I admire the article for its clarity and force in dealing with a turbulent question. There is no doubt that Mehdi abhors the killings as much as anyone. He also demonstrates the danger today for democratic people – us, that is – arising from an uncritical identification with the content and policy of Charlie Hebdo and using it as a mascot for our idea of freedom. It cannot serve in this role because of its flagrantly offensive contents. We may be free, but we are not all hell-bent on devising the most insulting messages for our other-culture co-nationals.
It is important to recognise that images of the Muslim Prophet are offensive per se in Islam (as are those of God). This is a culture difference which fair-minded people must take into account. The government-sponsored cartoon of Mohamed on the cover of the next issue is therefore a calculated insult in itself, irrespective of content. We are certainly free to insult (though not to libel without penalty), but we are not quite free to pretend that we are not doing so and to capitalise on the deaths of the victims of a heinous terrorist attack to pretend that we are unblemished by any prejudice or violence ourselves.
Everything we might normally love and respect is being turned to shit by cynical politicians who represent themselves publicly as its protectors. In practice all they can do is illustrate the fact that their freedom of expression is freedom for themselves and not for those with a different angle on events. Dieudonné seems to think there are two sides to the question – without even hinting that he is a supporter of violence in the process. For that he gets locked up in a police station. In this matter I am on the side of Dieudonné. How else to express support for freedom of expression?
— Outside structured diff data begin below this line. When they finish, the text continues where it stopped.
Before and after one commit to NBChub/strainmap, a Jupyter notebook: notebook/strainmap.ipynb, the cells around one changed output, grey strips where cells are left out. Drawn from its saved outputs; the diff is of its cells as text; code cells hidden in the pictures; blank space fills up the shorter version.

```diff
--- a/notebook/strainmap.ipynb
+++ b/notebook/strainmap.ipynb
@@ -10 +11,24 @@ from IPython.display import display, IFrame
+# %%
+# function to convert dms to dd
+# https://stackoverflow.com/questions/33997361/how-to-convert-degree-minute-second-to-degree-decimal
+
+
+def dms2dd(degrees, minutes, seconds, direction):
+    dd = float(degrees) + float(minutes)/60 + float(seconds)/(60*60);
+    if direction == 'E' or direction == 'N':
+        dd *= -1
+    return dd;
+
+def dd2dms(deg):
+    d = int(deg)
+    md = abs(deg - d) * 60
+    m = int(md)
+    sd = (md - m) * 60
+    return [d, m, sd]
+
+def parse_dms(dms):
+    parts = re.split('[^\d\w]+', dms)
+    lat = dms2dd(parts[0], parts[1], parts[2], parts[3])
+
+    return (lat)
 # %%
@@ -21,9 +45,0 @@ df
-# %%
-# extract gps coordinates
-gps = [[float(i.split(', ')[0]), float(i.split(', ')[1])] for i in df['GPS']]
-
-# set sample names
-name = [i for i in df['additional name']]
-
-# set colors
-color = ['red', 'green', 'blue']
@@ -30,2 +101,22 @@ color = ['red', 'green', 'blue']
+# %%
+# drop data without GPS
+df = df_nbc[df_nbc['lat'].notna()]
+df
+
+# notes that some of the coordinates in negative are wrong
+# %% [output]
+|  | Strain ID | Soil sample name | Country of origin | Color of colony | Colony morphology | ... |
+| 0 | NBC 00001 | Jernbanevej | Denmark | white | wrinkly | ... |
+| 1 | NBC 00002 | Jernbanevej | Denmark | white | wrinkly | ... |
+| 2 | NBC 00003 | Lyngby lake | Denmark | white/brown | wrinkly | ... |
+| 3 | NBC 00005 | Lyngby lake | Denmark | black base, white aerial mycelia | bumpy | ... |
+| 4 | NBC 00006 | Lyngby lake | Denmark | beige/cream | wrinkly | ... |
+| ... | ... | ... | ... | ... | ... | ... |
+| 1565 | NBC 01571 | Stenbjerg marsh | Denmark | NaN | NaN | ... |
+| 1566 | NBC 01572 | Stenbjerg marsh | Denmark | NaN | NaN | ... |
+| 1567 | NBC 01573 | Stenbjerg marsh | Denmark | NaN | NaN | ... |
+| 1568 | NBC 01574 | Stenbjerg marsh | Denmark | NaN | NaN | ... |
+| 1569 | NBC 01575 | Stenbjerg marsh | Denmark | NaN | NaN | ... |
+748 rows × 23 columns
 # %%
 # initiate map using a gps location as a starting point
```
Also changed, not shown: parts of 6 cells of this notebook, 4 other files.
14 January 2105
I am hoping to say goodbye to the Charlie topic but I can’t leave without saying I appreciate the good faith of anyone who professed to be Charlie in the sense of the banner “Je suis Charlie” in response to the atrocity in question. I think from the outset we all knew that this was an echo of JFK’s moving assertion, “Ich bin ein Berliner” which has of course been the butt of affectionate ridicule – but mostly applause as bringing Cold War politics down to the plane of personal identification.
My own demur about saying “I am Charlie” has to do with some insight into the actual contents of the magazine, a little understanding of Islamic culture in respect of pictorial representations, sympathy with Arabs in France and elsewhere, and a deeply seeded knowledge of what was to be Irish in other times – even though I have been personally lucky in being exempted from the worst of that body of ethnic prejudice. All of this leaves me with an alternative version of the “Je suis Charlie” slogan – which is going to be my parting shot. What I say is this with fashionably interrogative tone: “Am I Charlie?”
It is for my friends and acquaintance to tell me if I have been relentlessly witty at the expense of others and often done the dirt on people or groups of people in more difficult situations than my own. I would like to be the Charlie who upbraids the insolence of power, but not the Charlie who lays a whip upon the back of oppressed people. I expressly refuse to preference one Semitic religion over another – meaning Christian, Jew or Muslim.
Nor will I avail of the hollow conceit of the French-style secularists who think their ‘patrimoine’ includes a personal line through to Diderot and Voltaire. In the end it is all about face to face. What can I say to my neighbour to make him or her feel that I genuinely desire their well-being, respect their rights, and oppose any unjust attempts to diminish their legitimate self-esteem? If Charlie Hebdo does all that, call me Charles Stanley George Stewart from this day forth. Otherwise, adieu Charlie Hebdo – Requeiscat in Pace, but requiescat most of all.
15 January 2015